◆ Exercise inputs ◆
-------------------------

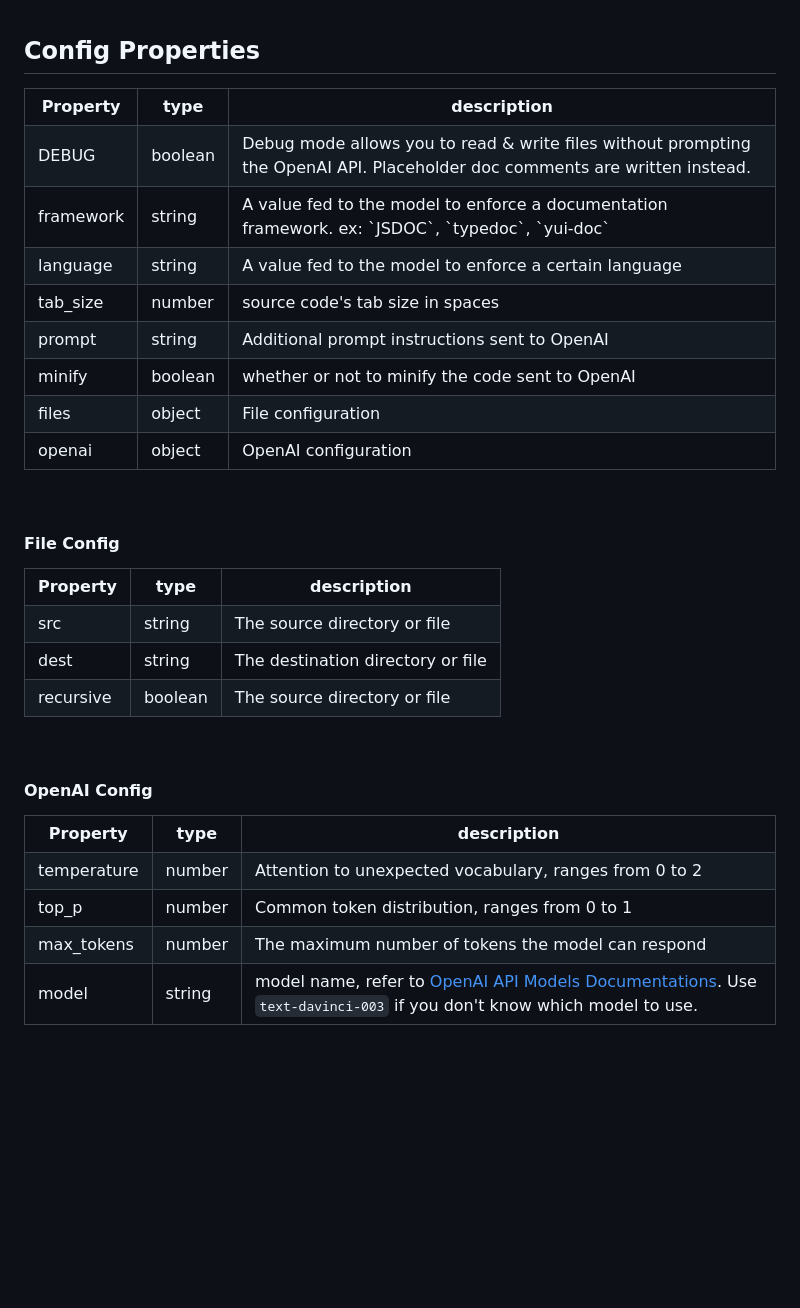
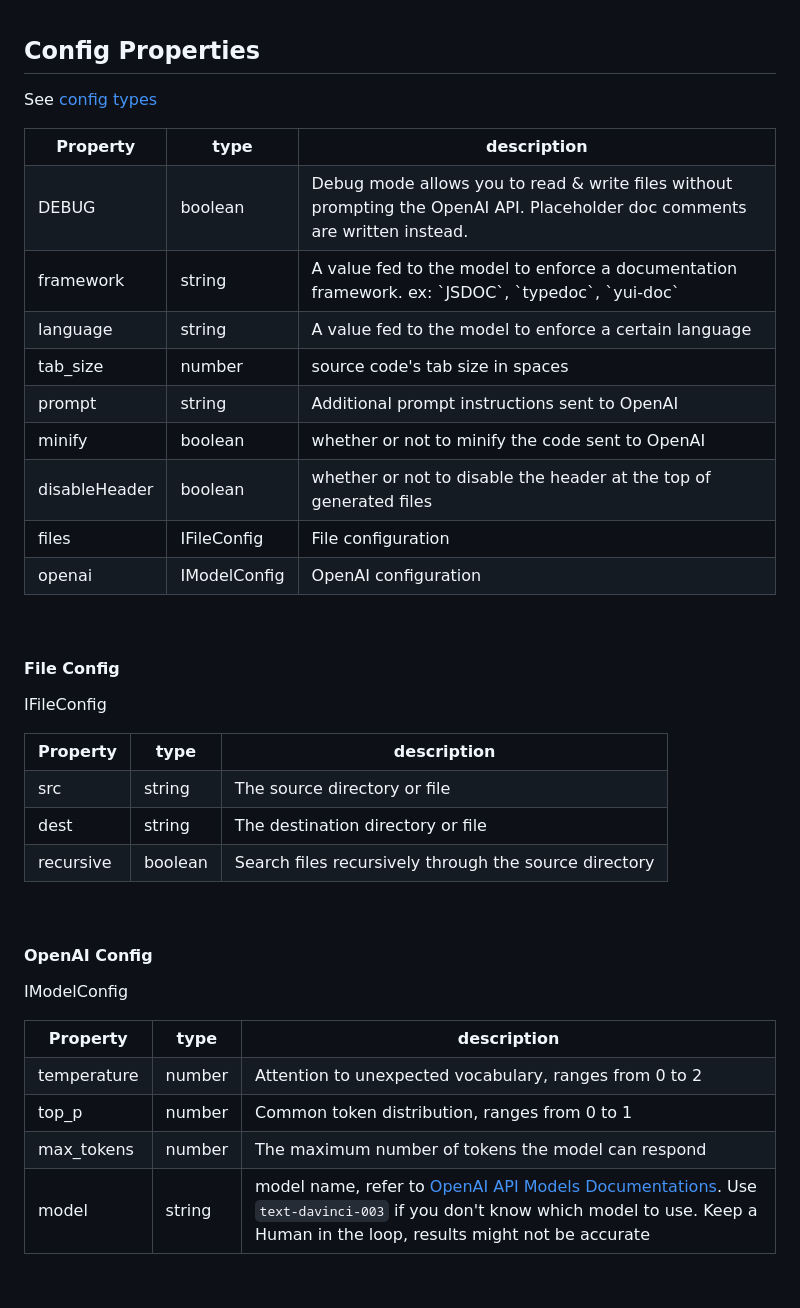
Before and after one commit to matiasvlevi/gptdoc, a Markdown page: CONFIG.md, the part around the change. GitHub-like rendering; blank space fills up the shorter version.

Commit message:
config doc
* Added properties
* Added HITL warning

```diff
--- a/CONFIG.md
+++ b/CONFIG.md
@@ -63,21 +63,26 @@ Here is a sample configuration file
 <th align="center"> description </th>
 </tr>
 
+See [config types](./src/config.ts)
+
 <tr><td>DEBUG</td><td>boolean</td><td>Debug mode allows you to read & write files without prompting the OpenAI API. Placeholder doc comments are written instead.</td></tr>
 <tr><td>framework</td><td>string</td><td>A value fed to the model to enforce a documentation framework. ex: `JSDOC`, `typedoc`, `yui-doc`</td></tr>
 <tr><td>language</td><td>string</td><td>A value fed to the model to enforce a certain language</td></tr>
 <tr><td>tab_size</td><td>number</td><td>source code's tab size in spaces</td></tr>
 <tr><td>prompt</td><td>string</td><td>Additional prompt instructions sent to OpenAI</td></tr>
 <tr><td>minify</td><td>boolean</td><td>whether or not to minify the code sent to OpenAI</td></tr>
+<tr><td>disableHeader</td><td>boolean</td><td>whether or not to disable the header at the top of generated files</td></tr>
 
-<tr><td>files</td><td>object</td><td>File configuration</td></tr>
-<tr><td>openai</td><td>object</td><td>OpenAI configuration</td></tr>
+<tr><td>files</td><td>IFileConfig</td><td>File configuration</td></tr>
+<tr><td>openai</td><td>IModelConfig</td><td>OpenAI configuration</td></tr>
 
 
 </table>
 <br/>
 
 #### File Config
+
+IFileConfig
 
 <table>
 
@@ -100,7 +105,7 @@ Here is a sample configuration file
 <tr>
     <td>recursive</td>
     <td>boolean</td>
-    <td>The source directory or file</td>
+    <td>Search files recursively through the source directory</td>
 </tr>
 
 </table>
@@ -109,6 +114,8 @@ Here is a sample configuration file
 
 
 #### OpenAI Config
+
+IModelConfig
 
 <table>
 
@@ -138,7 +145,7 @@ Here is a sample configuration file
     <td>string</td>
     <td>
         model name, refer to <a href="https://platform.openai.com/docs/models">OpenAI API Models Documentations</a>.
-        Use <code>text-davinci-003</code> if you don't know which model to use.
+        Use <code>text-davinci-003</code> if you don't know which model to use.  Keep a Human in the loop, results might not be accurate
     </td>
 </tr>
 
```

-------------------------

◆ Your assignment ◆
Search the data for the string "OpenAI". List each line that has it.

◆ Reply ◆
 <tr><td>DEBUG</td><td>boolean</td><td>Debug mode allows you to read & write files without prompting the OpenAI API. Placeholder doc comments are written instead.</td></tr>
 <tr><td>prompt</td><td>string</td><td>Additional prompt instructions sent to OpenAI</td></tr>
 <tr><td>minify</td><td>boolean</td><td>whether or not to minify the code sent to OpenAI</td></tr>
-<tr><td>openai</td><td>object</td><td>OpenAI configuration</td></tr>
+<tr><td>openai</td><td>IModelConfig</td><td>OpenAI configuration</td></tr>
 #### OpenAI Config
         model name, refer to <a href="https://platform.openai.com/docs/models">OpenAI API Models Documentations</a>.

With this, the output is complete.